US v. Hairston: Hairston was charged with 31 separate offenses, including 14 felon-in-possession charges and 8 924(c) charges. He entered into a plea agreement by which he pleaded guilty to two of the 924(c) charges, with the other six dismissed, and all the other offenses. The parties agreed that with the application of the 924(c) mandatory sentences, he was subject to a term of at least 30 years in prison. However, prior to sentencing it was discovered that Hairston qualified as an Armed Career Criminal, which subjected him to a term of at least 45 years in prison (30 years on the 924(c) charges plus 15 for any of the felon-in-possession charges). At sentencing, the Government admitted that the parties "overlooked" the possibility of the ACCA applying. Hairston himself objected to a 45-year sentence and asked to withdraw his plea. The district court denied the motion, noting that Hairston was never promised he would only receive a 30-year sentence and that his Guideline range on the various offenses, without taking the ACCA into account, was 168-210 months. Therefore, any confusion about the potential sentence was "not significant."

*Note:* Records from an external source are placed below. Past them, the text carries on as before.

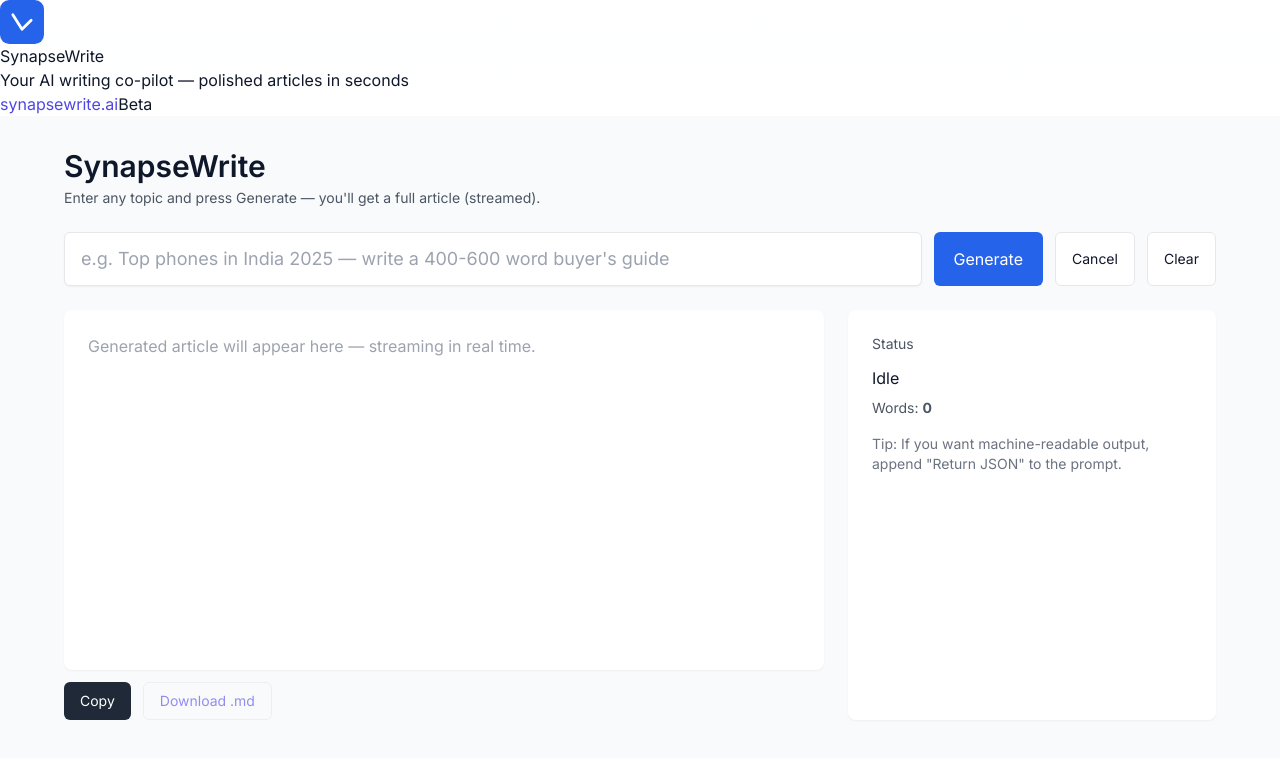
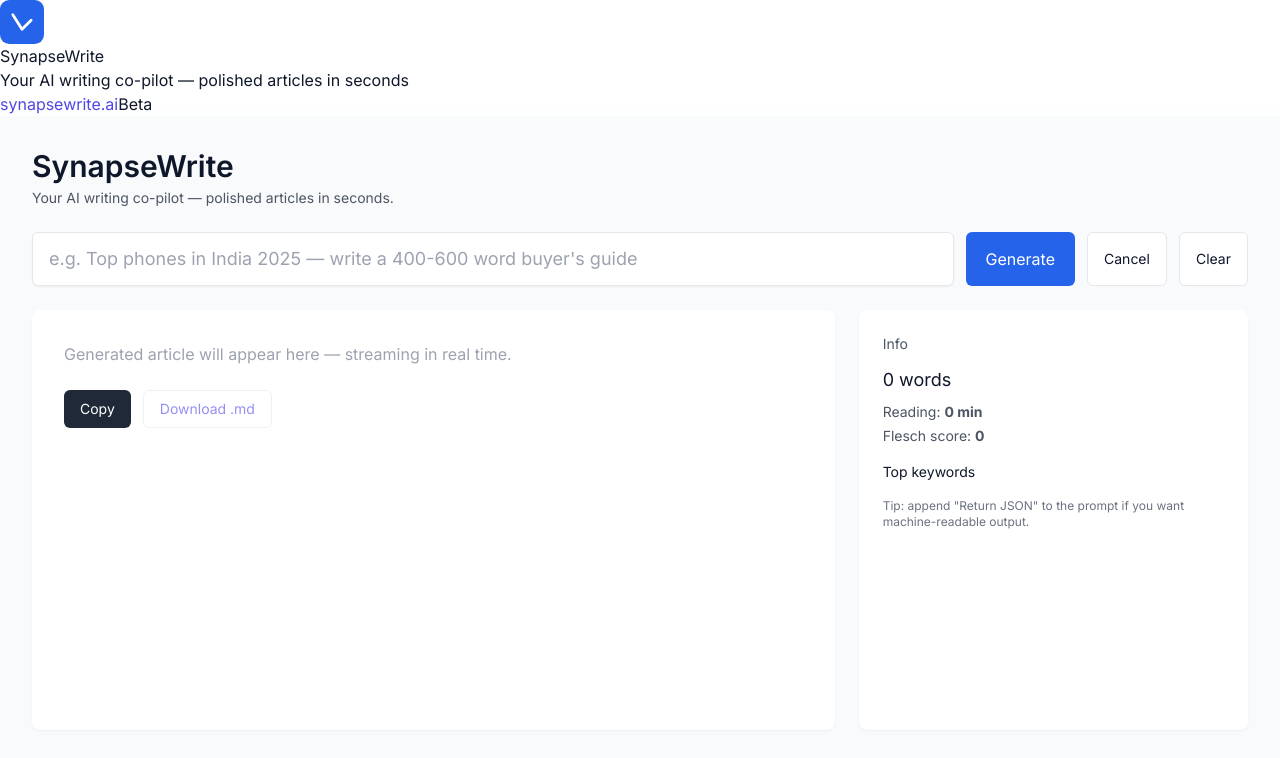
Before and after one commit to inpursuitsol/synapsewrite, a Next.js app: page / in a window 1280 px wide. Shown: the top 758 px of the page. Built offline with nearby package versions, Linux system fonts and the light colour scheme.

Commit message:
Update page.js

```diff
--- a/app/page.js
+++ b/app/page.js
@@ -8,9 +8,8 @@ export default function Page() {
   const [content, setContent] = useState('');
   const [status, setStatus] = useState('');
   const controllerRef = useRef(null);
-  const bufferRef = useRef(''); // for SSE partial chunks
+  const bufferRef = useRef('');
 
-  // Start streaming; uses fetch + ReadableStream reader to parse SSE from server
   async function handleGenerate(e) {
     e && e.preventDefault();
     if (!prompt.trim()) {
@@ -22,7 +21,6 @@ export default function Page() {
     setStreaming(true);
     bufferRef.current = '';
 
-    // Abort existing controller if any
     if (controllerRef.current) {
       try { controllerRef.current.abort(); } catch (e) {}
     }
@@ -53,39 +51,31 @@ export default function Page() {
         done = doneReading;
         if (value) {
           const chunk = decoder.decode(value, { stream: true });
-          // accumulate chunk into buffer, then try to split SSE events
           bufferRef.current += chunk;
           const parts = bufferRef.current.split(/\r?\n\r?\n/);
-          // leave last partial in bufferRef
           bufferRef.current = parts.pop() || '';
           for (const part of parts) {
-            // each part may contain multiple lines, find lines starting with 'data:'
             const lines = part.split(/\r?\n/).map(l => l.trim()).filter(Boolean);
             for (const line of lines) {
               if (line.startsWith('data:')) {
                 const payload = line.replace(/^data:\s*/, '');
                 if (payload === '[DONE]') {
-                  // stream finished
+                  // end marker
                 } else {
-                  // OpenAI streaming returns JSON objects per data line
                   try {
                     const obj = JSON.parse(payload);
-                    // Extract text deltas from choices
                     const choices = obj.choices || [];
                     for (const ch of choices) {
                       const delta = ch.delta || {};
                       const text = delta.content || '';
-                      if (text) {
-                        setContent(prev => prev + text);
-                      }
+                      if (text) setContent(prev => prev + text);
                     }
                   } catch (err) {
-                    // Not JSON (maybe the server forwarded some text) -> append raw
+                    // Not JSON — append raw
                     setContent(prev => prev + payload);
                   }
                 }
               } else {
-                // sometimes the server may forward raw text chunks -> append
                 setContent(prev => prev + line + '\n');
               }
             }
@@ -93,7 +83,7 @@ export default function Page() {
         }
       }
 
-      // After read loop finishes, flush any remaining buffer (it might have final content)
+      // Flush leftover buffer
       if (bufferRef.current.trim()) {
         try {
           const leftover = bufferRef.current.trim();
@@ -148,12 +138,15 @@ export default function Page() {
     navigator.clipboard?.writeText(content);
   }
 
+  // Analytics helpers
+  const metrics = computeMetrics(content);
+
   return (
     <main className="min-h-screen bg-gray-50 p-8">
-      <div className="max-w-6xl mx-auto">
+      <div className="max-w-7xl mx-auto">
         <header className="mb-6">
           <h1 className="text-3xl font-semibold">SynapseWrite</h1>
-          <p className="mt-1 text-sm text-gray-600">Enter any topic and press Generate — you'll get a full article (streamed).</p>
+          <p className="mt-1 text-sm text-gray-600">Your AI writing co-pilot — polished articles in seconds.</p>
         </header>
 
         <form onSubmit={handleGenerate} className="mb-6 flex gap-3">
@@ -188,20 +181,14 @@ export default function Page() {
         </form>
 
         <div className="grid grid-cols-1 lg:grid-cols-3 gap-6">
+          {/* Main article */}
           <section className="lg:col-span-2">
-            <div className="bg-white rounded-lg shadow-sm p-6 min-h-[360px]">
-              <div className="prose max-w-none">
-                {/* Title extraction: if first line looks like a markdown title, render it */}
-                {content ? (
-                  // Render markdown-like content simply as HTML paragraphs for now
-                  <ArticlePreview markdown={content} />
-                ) : (
-                  <div className="text-gray-400">Generated article will appear here — streaming in real time.</div>
-                )}
-              </div>
+            <div className="bg-white rounded-lg shadow-sm p-8 min-h-[420px]">
+              <div className="prose prose-lg lg:prose-xl max-w-none prose-headings:mt-6 prose-headings:mb-3 prose-p:leading-relaxed prose-p:mb-5">
+                {content ? <ArticlePreview markdown={content} /> : <div className="text-gray-400">Generated article will appear here — streaming in real time.</div>}
               </div>
 
-            <div className="flex gap-3 mt-3">
+              <div className="flex gap-3 mt-6">
                 <button onClick={handleCopy} disabled={!content} className="px-4 py-2 bg-gray-800 text-white rounded-md text-sm">
                   Copy
                 </button>
@@ -213,15 +200,26 @@ export default function Page() {
                   Download .md
                 </a>
               </div>
+            </div>
           </section>
 
+          {/* Sidebar: SEO / metrics */}
           <aside className="bg-white rounded-lg shadow-sm p-6">
-            <div className="text-sm text-gray-600 mb-3">Status</div>
-            <div className="text-base font-medium mb-2">{status || 'Idle'}</div>
-            <div className="text-sm text-gray-600">
-              Words: <strong>{content.trim() ? content.trim().split(/\s+/).length : 0}</strong>
+            <div className="text-sm text-gray-600 mb-3">Info</div>
+            <div className="text-lg font-medium mb-2">{metrics.words} words</div>
+            <div className="text-sm text-gray-600 mb-1">Reading: <strong>{metrics.readingMinutes} min</strong></div>
+            <div className="text-sm text-gray-600 mb-3">Flesch score: <strong>{metrics.flesch}</strong></div>
+
+            <div className="text-sm font-medium mt-4 mb-2">Top keywords</div>
+            <ul className="list-disc pl-5 text-sm text-gray-700">
+              {metrics.topKeywords.slice(0, 8).map((k, idx) => (
+                <li key={idx}>{k.word} — {k.count} ({k.pct}%)</li>
+              ))}
+            </ul>
+
+            <div className="mt-4 text-xs text-gray-500">
+              Tip: append "Return JSON" to the prompt if you want machine-readable output.
             </div>
-            <div className="mt-4 text-sm text-gray-500">Tip: If you want machine-readable output, append "Return JSON" to the prompt.</div>
           </aside>
         </div>
       </div>
@@ -229,52 +227,124 @@ export default function Page() {
   );
 }
 
-// Simple renderer: converts basic markdown headings and paragraphs to HTML nodes
+/* ---------- Article preview: small markdown-like renderer ---------- */
 function ArticlePreview({ markdown }) {
-  // Very small, safe markdown-like parser: split by lines and render headings/paragrahs.
   const lines = markdown.split(/\r?\n/);
   const nodes = [];
   let buffer = [];
+  let listBuffer = null;
 
-  function flushBuffer() {
+  function flushParagraph() {
     if (buffer.length) {
       nodes.push({ type: 'p', text: buffer.join(' ').trim() });
       buffer = [];
     }
   }
+  function flushList() {
+    if (listBuffer && listBuffer.length) {
+      nodes.push({ type: 'ul', items: listBuffer.slice() });
+      listBuffer = null;
+    }
+  }
 
-  for (let i = 0; i < lines.length; i++) {
-    const ln = lines[i].trim();
-    if (!ln) {
-      flushBuffer();
+  for (let ln of lines) {
+    const t = ln.trim();
+    if (!t) {
+      flushParagraph();
+      flushList();
       continue;
     }
-    if (/^#{1,3}\s+/.test(ln)) {
-      flushBuffer();
-      const level = ln.match(/^#+/)[0].length;
-      const text = ln.replace(/^#+\s*/, '');
-      nodes.push({ type: 'h' + level, text });
+    // headings
+    const hMatch = t.match(/^(#{1,3})\s+(.*)$/);
+    if (hMatch) {
+      flushParagraph();
+      flushList();
+      const level = hMatch[1].length;
+      nodes.push({ type: 'h' + level, text: hMatch[2].trim() });
       continue;
     }
-    if (/^[-*]\s+/.test(ln)) {
-      // treat as bullet: flush buffer and push li
-      flushBuffer();
-      nodes.push({ type: 'li', text: ln.replace(/^[-*]\s+/, '') });
+    // bullet
+    const bullet = t.match(/^[-*+]\s+(.*)$/);
+    if (bullet) {
+      if (!listBuffer) listBuffer = [];
+      listBuffer.push(bullet[1].trim());
       continue;
     }
-    buffer.push(ln);
+    // numbered list
+    const num = t.match(/^\d+\.\s+(.*)$/);
+    if (num) {
+      if (!listBuffer) listBuffer = [];
+      listBuffer.push(num[1].trim());
+      continue;
     }
-  flushBuffer();
+    // normal paragraph line
+    buffer.push(t);
+  }
+  flushParagraph();
+  flushList();
 
   return (
     <article className="prose lg:prose-xl">
-      {nodes.map((n, idx) => {
-        if (n.type === 'h1') return <h1 key={idx}>{n.text}</h1>;
-        if (n.type === 'h2') return <h2 key={idx}>{n.text}</h2>;
-        if (n.type === 'h3') return <h3 key={idx}>{n.text}</h3>;
-        if (n.type === 'li') return <li key={idx}>{n.text}</li>;
-        return <p key={idx}>{n.text}</p>;
+      {nodes.map((n, i) => {
+        if (n.type === 'h1') return <h1 key={i}>{n.text}</h1>;
+        if (n.type === 'h2') return <h2 key={i}>{n.text}</h2>;
+        if (n.type === 'h3') return <h3 key={i}>{n.text}</h3>;
+        if (n.type === 'ul') return <ul key={i}>{n.items.map((it, idx) => <li key={idx}>{it}</li>)}</ul>;
+        return <p key={i}>{n.text}</p>;
       })}
     </article>
   );
 }
+
+/* ---------- Metrics: words, reading time, flesch, top keywords ---------- */
+function computeMetrics(text) {
+  const clean = (text || '').replace(/\s+/g, ' ').trim();
+  if (!clean) return { words: 0, readingMinutes: 0, flesch: 0, topKeywords: [] };
+
+  const wordsArr = clean.split(/\s+/);
+  const words = wordsArr.length;
+  const readingMinutes = Math.max(1, Math.round((words / 200) * 10) / 10); // 200 wpm baseline
+
+  // Sentences: split on .!? (naive)
+  const sentences = clean.split(/[.!?]+/).filter(s => s.trim()).length || 1;
+
+  // Syllable estimation (very rough): count vowel groups
+  const syllables = wordsArr.reduce((acc, w) => acc + estimateSyllables(w), 0);
+
+  // Flesch Reading Ease (approx)
+  const fleschRaw = 206.835 - 1.015 * (words / sentences) - 84.6 * (syllables / words);
+  const flesch = Math.max(0, Math.round(fleschRaw));
+
+  // Top keywords (simple frequency excluding stopwords)
+  const stopwords = new Set([
+    'the','and','a','an','in','on','of','for','to','is','with','it','this','that','these','those',
+    'as','are','be','by','from','at','or','was','will','has','have','its','their','they','them','but','if','we','you','your'
+  ]);
+  const freq = {};
+  for (const w of wordsArr) {
+    const cleaned = w.toLowerCase().replace(/[^a-z0-9]/g, '');
+    if (!cleaned || stopwords.has(cleaned) || cleaned.length < 2) continue;
+    freq[cleaned] = (freq[cleaned] || 0) + 1;
+  }
+  const total = Object.values(freq).reduce((a,b)=>a+b,0) || 1;
+  const topKeywords = Object.entries(freq)
+    .map(([word, count]) => ({ word, count, pct: Math.round((count/total)*1000)/10 }))
+    .sort((a,b)=>b.count - a.count);
+
+  return { words, readingMinutes, flesch, topKeywords };
+}
+
+function estimateSyllables(word) {
+  // Super-simple heuristic: count vowel groups; adjust common endings
+  const w = word.toLowerCase().replace(/[^a-z]/g, '');
+  if (!w) return 0;
+  const vowels = w.match(/[aeiouy]+/g);
+  let count = vowels ? vowels.length : 0;
+  // subtract silent e
+  if (w.endsWith('e')) {
+    if (!(w.endsWith('le') && w.length > 2)) count = Math.max(1, count - 1);
+  }
+  // common small words
+  if (count === 0) count = 1;
+  return count;
+}
```
Lines whose indentation alone changed are shown as unchanged.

On appeal, the Fourth Circuit vacated and remanded. Hairston argued that the district court failed in not notifying him at the plea hearing that he could be subject to a 15-year term on the felon-in-possession charges. The Government conceded the error. The Fourth Circuit agreed, noting that while Rule 11 does not require courts to inform defendants of what Guideline range they might face, it does require notification of any applicable statutory ranges. Furthermore, the error was not harmless. Without the ACCA enhancement, the district court could have imposed a minimal non-Guideline sentence on the counts without mandatory minimum sentences, effectively sentencing Hairston to only(!) 30 years in prison. For a remedy, the Fourth Circuit vacated Hairston's guilty plea with respect to all counts, not just the felon-in-possession counts, as requested by the Government.